» Work to complete
Extract every record, exactly as written, and ignore the pictures.

□ □ □ □

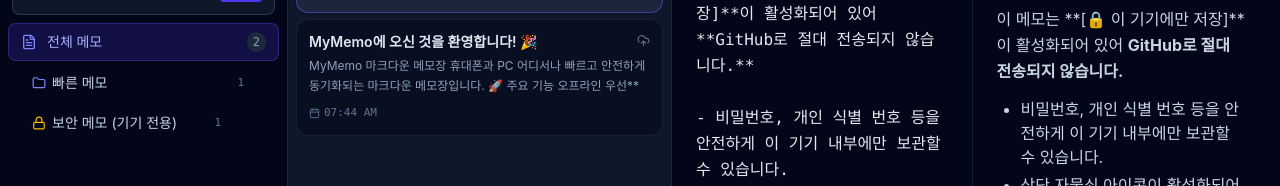
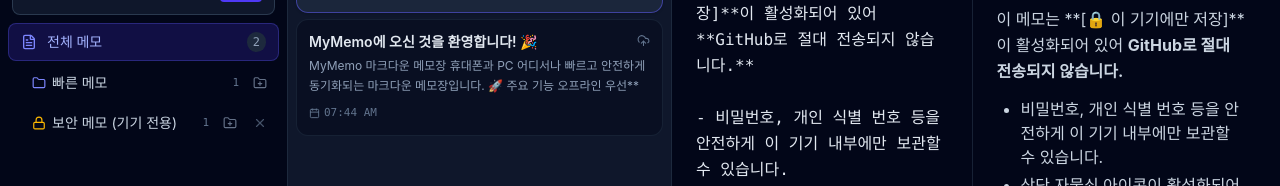
Before and after one commit to unrimit7/MyMemo-App, a React (Vite) app: page / in a window 1280 px wide. Both pictures are taken after a click on the button "메인 추가". Shown: the part 243-429 px from the top of the page. Built offline with nearby package versions, Linux system fonts and the light colour scheme.

Commit message:
Make subfolder creation buttons always visible on folders and in header

```diff
--- a/src/App.tsx
+++ b/src/App.tsx
@@ -43,6 +43,7 @@
   // 모바일 화면 뷰 모드 ('list' 또는 'editor')
   const [mobileScreen, setMobileScreen] = useState<'list' | 'editor'>('list');
   const [deferredPrompt, setDeferredPrompt] = useState<any>(null);
+  const [externalAddTarget, setExternalAddTarget] = useState<{ parentId: string | null; key: number } | null>(null);
 
   // 삭제 확인 모달 상태
   const [deleteConfirm, setDeleteConfirm] = useState<DeleteConfirmState>({
@@ -387,6 +388,7 @@
         onCloseMobile={() => setIsSidebarOpenMobile(false)}
         canInstall={!!deferredPrompt}
         onInstallApp={handleInstallApp}
+        externalAddTarget={externalAddTarget}
       />
 
       {/* 2단: 메모 목록 (소주제 목록) */}
@@ -403,6 +405,10 @@
           onCreateNote={handleCreateNote}
           onDeleteNote={requestDeleteNote}
           onOpenSidebar={() => setIsSidebarOpenMobile(true)}
+          onRequestCreateSubfolder={(parentId) => {
+            setExternalAddTarget({ parentId, key: Date.now() });
+            setIsSidebarOpenMobile(true);
+          }}
         />
       </div>
 
--- a/src/components/NoteList.tsx
+++ b/src/components/NoteList.tsx
@@ -9,7 +9,8 @@
   CloudCheck,
   CloudUpload,
   Calendar,
-  Trash2
+  Trash2,
+  FolderPlus
 } from 'lucide-react';
 
 interface NoteListProps {
@@ -21,6 +22,7 @@
   onCreateNote: () => void;
   onDeleteNote: (id: string) => void;
   onOpenSidebar: () => void;
+  onRequestCreateSubfolder?: (parentId: string) => void;
 }
 
 export const NoteList: React.FC<NoteListProps> = ({
@@ -32,6 +34,7 @@
   onCreateNote,
   onDeleteNote,
   onOpenSidebar,
+  onRequestCreateSubfolder,
 }) => {
   const [searchQuery, setSearchQuery] = useState('');
 
@@ -98,13 +101,26 @@
           </div>
         </div>
 
+        <div className="flex items-center gap-1.5 shrink-0">
+          {currentProject && onRequestCreateSubfolder && (
+            <button
+              onClick={() => onRequestCreateSubfolder(currentProject.id)}
+              className="flex items-center gap-1 px-2.5 py-1.5 bg-slate-800 hover:bg-slate-750 text-indigo-300 border border-slate-700/80 rounded-lg text-xs font-semibold shadow-sm transition-all active:scale-95"
+              title={`${currentProject.name}의 하위 폴더 생성`}
+            >
+              <FolderPlus size={14} className="text-indigo-400" />
+              <span className="hidden sm:inline">하위 폴더</span>
+            </button>
+          )}
+
           <button
             onClick={onCreateNote}
-          className="flex items-center gap-1 px-3 py-1.5 bg-indigo-600 hover:bg-indigo-500 text-white rounded-lg text-xs font-semibold shadow-sm transition-all shrink-0 active:scale-95"
+            className="flex items-center gap-1 px-3 py-1.5 bg-indigo-600 hover:bg-indigo-500 text-white rounded-lg text-xs font-semibold shadow-sm transition-all active:scale-95"
           >
             <Plus size={15} />
             <span>새 메모</span>
           </button>
+        </div>
       </div>
 
       {/* 검색창 */}
--- a/src/components/Sidebar.tsx
+++ b/src/components/Sidebar.tsx
@@ -30,6 +30,7 @@
   onCloseMobile: () => void;
   onInstallApp?: () => void;
   canInstall?: boolean;
+  externalAddTarget?: { parentId: string | null; key: number } | null;
 }
 
 export const Sidebar: React.FC<SidebarProps> = ({
@@ -47,6 +48,7 @@
   onCloseMobile,
   onInstallApp,
   canInstall,
+  externalAddTarget,
 }) => {
   // 새 폴더 모달/인라인 상태: { parentId: string | null | undefined, isOpen: boolean }
   const [addingTarget, setAddingTarget] = useState<{ parentId: string | null; isOpen: boolean }>({
@@ -55,6 +57,15 @@
   });
   const [newProjectName, setNewProjectName] = useState('');
   const [newIsLocalOnly, setNewIsLocalOnly] = useState(false);
+
+  // 외부(NoteList)에서 하위 폴더 생성 트리거 시 폼 열기
+  React.useEffect(() => {
+    if (externalAddTarget) {
+      setAddingTarget({ parentId: externalAddTarget.parentId, isOpen: true });
+      const parent = projects.find((p) => p.id === externalAddTarget.parentId);
+      if (parent) setNewIsLocalOnly(parent.isLocalOnly);
+    }
+  }, [externalAddTarget, projects]);
 
   // 펼쳐진 폴더 ID 세트
   const [expandedFolders, setExpandedFolders] = useState<Set<string>>(new Set());
@@ -177,8 +188,8 @@
             </span>
           </button>
 
-          {/* 호버 액션: 하위 폴더 추가 (depth < 2일 때만) & 삭제 */}
-          <div className="flex items-center opacity-0 group-hover:opacity-100 transition-opacity gap-0.5">
+          {/* 상시 표시 액션: 하위 폴더 추가 (depth < 2일 때만) & 삭제 */}
+          <div className="flex items-center opacity-70 group-hover:opacity-100 transition-opacity gap-1 shrink-0">
             {canHaveSubfolder && (
               <button
                 type="button"
@@ -187,10 +198,10 @@
                   setAddingTarget({ parentId: project.id, isOpen: true });
                   setNewIsLocalOnly(project.isLocalOnly);
                 }}
-                className="p-1 text-slate-400 hover:text-indigo-300 hover:bg-slate-800 rounded"
-                title="하위 폴더 추가"
+                className="p-1.5 text-slate-400 hover:text-indigo-300 hover:bg-slate-700/60 rounded-md transition-colors"
+                title={`${project.name}의 하위 폴더 추가`}
               >
-                <FolderPlus size={13} />
+                <FolderPlus size={14} />
               </button>
             )}
 
@@ -201,10 +212,10 @@
                   e.stopPropagation();
                   onDeleteProject(project.id);
                 }}
-                className="p-1 text-slate-500 hover:text-rose-400 hover:bg-slate-800 rounded"
-                title="삭제"
+                className="p-1.5 text-slate-500 hover:text-rose-400 hover:bg-slate-700/60 rounded-md transition-colors"
+                title="폴더 삭제"
               >
-                <X size={13} />
+                <X size={14} />
               </button>
             )}
           </div>
```
Lines whose indentation alone changed are shown as unchanged.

□ □ □ □

» Your solution
Before and after one commit to unrimit7/MyMemo-App, a React (Vite) app: page / in a window 1280 px wide. Both pictures are taken after a click on the button "메인 추가". Shown: the part 243-429 px from the top of the page. Built offline with nearby package versions, Linux system fonts and the light colour scheme.

Commit message:
Make subfolder creation buttons always visible on folders and in header

```diff
--- a/src/App.tsx
+++ b/src/App.tsx
@@ -43,6 +43,7 @@
   // 모바일 화면 뷰 모드 ('list' 또는 'editor')
   const [mobileScreen, setMobileScreen] = useState<'list' | 'editor'>('list');
   const [deferredPrompt, setDeferredPrompt] = useState<any>(null);
+  const [externalAddTarget, setExternalAddTarget] = useState<{ parentId: string | null; key: number } | null>(null);
 
   // 삭제 확인 모달 상태
   const [deleteConfirm, setDeleteConfirm] = useState<DeleteConfirmState>({
@@ -387,6 +388,7 @@
         onCloseMobile={() => setIsSidebarOpenMobile(false)}
         canInstall={!!deferredPrompt}
         onInstallApp={handleInstallApp}
+        externalAddTarget={externalAddTarget}
       />
 
       {/* 2단: 메모 목록 (소주제 목록) */}
@@ -403,6 +405,10 @@
           onCreateNote={handleCreateNote}
           onDeleteNote={requestDeleteNote}
           onOpenSidebar={() => setIsSidebarOpenMobile(true)}
+          onRequestCreateSubfolder={(parentId) => {
+            setExternalAddTarget({ parentId, key: Date.now() });
+            setIsSidebarOpenMobile(true);
+          }}
         />
       </div>
 
--- a/src/components/NoteList.tsx
+++ b/src/components/NoteList.tsx
@@ -9,7 +9,8 @@
   CloudCheck,
   CloudUpload,
   Calendar,
-  Trash2
+  Trash2,
+  FolderPlus
 } from 'lucide-react';
 
 interface NoteListProps {
@@ -21,6 +22,7 @@
   onCreateNote: () => void;
   onDeleteNote: (id: string) => void;
   onOpenSidebar: () => void;
+  onRequestCreateSubfolder?: (parentId: string) => void;
 }
 
 export const NoteList: React.FC<NoteListProps> = ({
@@ -32,6 +34,7 @@
   onCreateNote,
   onDeleteNote,
   onOpenSidebar,
+  onRequestCreateSubfolder,
 }) => {
   const [searchQuery, setSearchQuery] = useState('');
 
@@ -98,13 +101,26 @@
           </div>
         </div>
 
+        <div className="flex items-center gap-1.5 shrink-0">
+          {currentProject && onRequestCreateSubfolder && (
+            <button
+              onClick={() => onRequestCreateSubfolder(currentProject.id)}
+              className="flex items-center gap-1 px-2.5 py-1.5 bg-slate-800 hover:bg-slate-750 text-indigo-300 border border-slate-700/80 rounded-lg text-xs font-semibold shadow-sm transition-all active:scale-95"
+              title={`${currentProject.name}의 하위 폴더 생성`}
+            >
+              <FolderPlus size={14} className="text-indigo-400" />
+              <span className="hidden sm:inline">하위 폴더</span>
+            </button>
+          )}
+
           <button
             onClick={onCreateNote}
-          className="flex items-center gap-1 px-3 py-1.5 bg-indigo-600 hover:bg-indigo-500 text-white rounded-lg text-xs font-semibold shadow-sm transition-all shrink-0 active:scale-95"
+            className="flex items-center gap-1 px-3 py-1.5 bg-indigo-600 hover:bg-indigo-500 text-white rounded-lg text-xs font-semibold shadow-sm transition-all active:scale-95"
           >
             <Plus size={15} />
             <span>새 메모</span>
           </button>
+        </div>
       </div>
 
       {/* 검색창 */}
--- a/src/components/Sidebar.tsx
+++ b/src/components/Sidebar.tsx
@@ -30,6 +30,7 @@
   onCloseMobile: () => void;
   onInstallApp?: () => void;
   canInstall?: boolean;
+  externalAddTarget?: { parentId: string | null; key: number } | null;
 }
 
 export const Sidebar: React.FC<SidebarProps> = ({
@@ -47,6 +48,7 @@
   onCloseMobile,
   onInstallApp,
   canInstall,
+  externalAddTarget,
 }) => {
   // 새 폴더 모달/인라인 상태: { parentId: string | null | undefined, isOpen: boolean }
   const [addingTarget, setAddingTarget] = useState<{ parentId: string | null; isOpen: boolean }>({
@@ -55,6 +57,15 @@
   });
   const [newProjectName, setNewProjectName] = useState('');
   const [newIsLocalOnly, setNewIsLocalOnly] = useState(false);
+
+  // 외부(NoteList)에서 하위 폴더 생성 트리거 시 폼 열기
+  React.useEffect(() => {
+    if (externalAddTarget) {
+      setAddingTarget({ parentId: externalAddTarget.parentId, isOpen: true });
+      const parent = projects.find((p) => p.id === externalAddTarget.parentId);
+      if (parent) setNewIsLocalOnly(parent.isLocalOnly);
+    }
+  }, [externalAddTarget, projects]);
 
   // 펼쳐진 폴더 ID 세트
   const [expandedFolders, setExpandedFolders] = useState<Set<string>>(new Set());
@@ -177,8 +188,8 @@
             </span>
           </button>
 
-          {/* 호버 액션: 하위 폴더 추가 (depth < 2일 때만) & 삭제 */}
-          <div className="flex items-center opacity-0 group-hover:opacity-100 transition-opacity gap-0.5">
+          {/* 상시 표시 액션: 하위 폴더 추가 (depth < 2일 때만) & 삭제 */}
+          <div className="flex items-center opacity-70 group-hover:opacity-100 transition-opacity gap-1 shrink-0">
             {canHaveSubfolder && (
               <button
                 type="button"
@@ -187,10 +198,10 @@
                   setAddingTarget({ parentId: project.id, isOpen: true });
                   setNewIsLocalOnly(project.isLocalOnly);
                 }}
-                className="p-1 text-slate-400 hover:text-indigo-300 hover:bg-slate-800 rounded"
-                title="하위 폴더 추가"
+                className="p-1.5 text-slate-400 hover:text-indigo-300 hover:bg-slate-700/60 rounded-md transition-colors"
+                title={`${project.name}의 하위 폴더 추가`}
               >
-                <FolderPlus size={13} />
+                <FolderPlus size={14} />
               </button>
             )}
 
@@ -201,10 +212,10 @@
                   e.stopPropagation();
                   onDeleteProject(project.id);
                 }}
-                className="p-1 text-slate-500 hover:text-rose-400 hover:bg-slate-800 rounded"
-                title="삭제"
+                className="p-1.5 text-slate-500 hover:text-rose-400 hover:bg-slate-700/60 rounded-md transition-colors"
+                title="폴더 삭제"
               >
-                <X size={13} />
+                <X size={14} />
               </button>
             )}
           </div>
```
Lines whose indentation alone changed are shown as unchanged.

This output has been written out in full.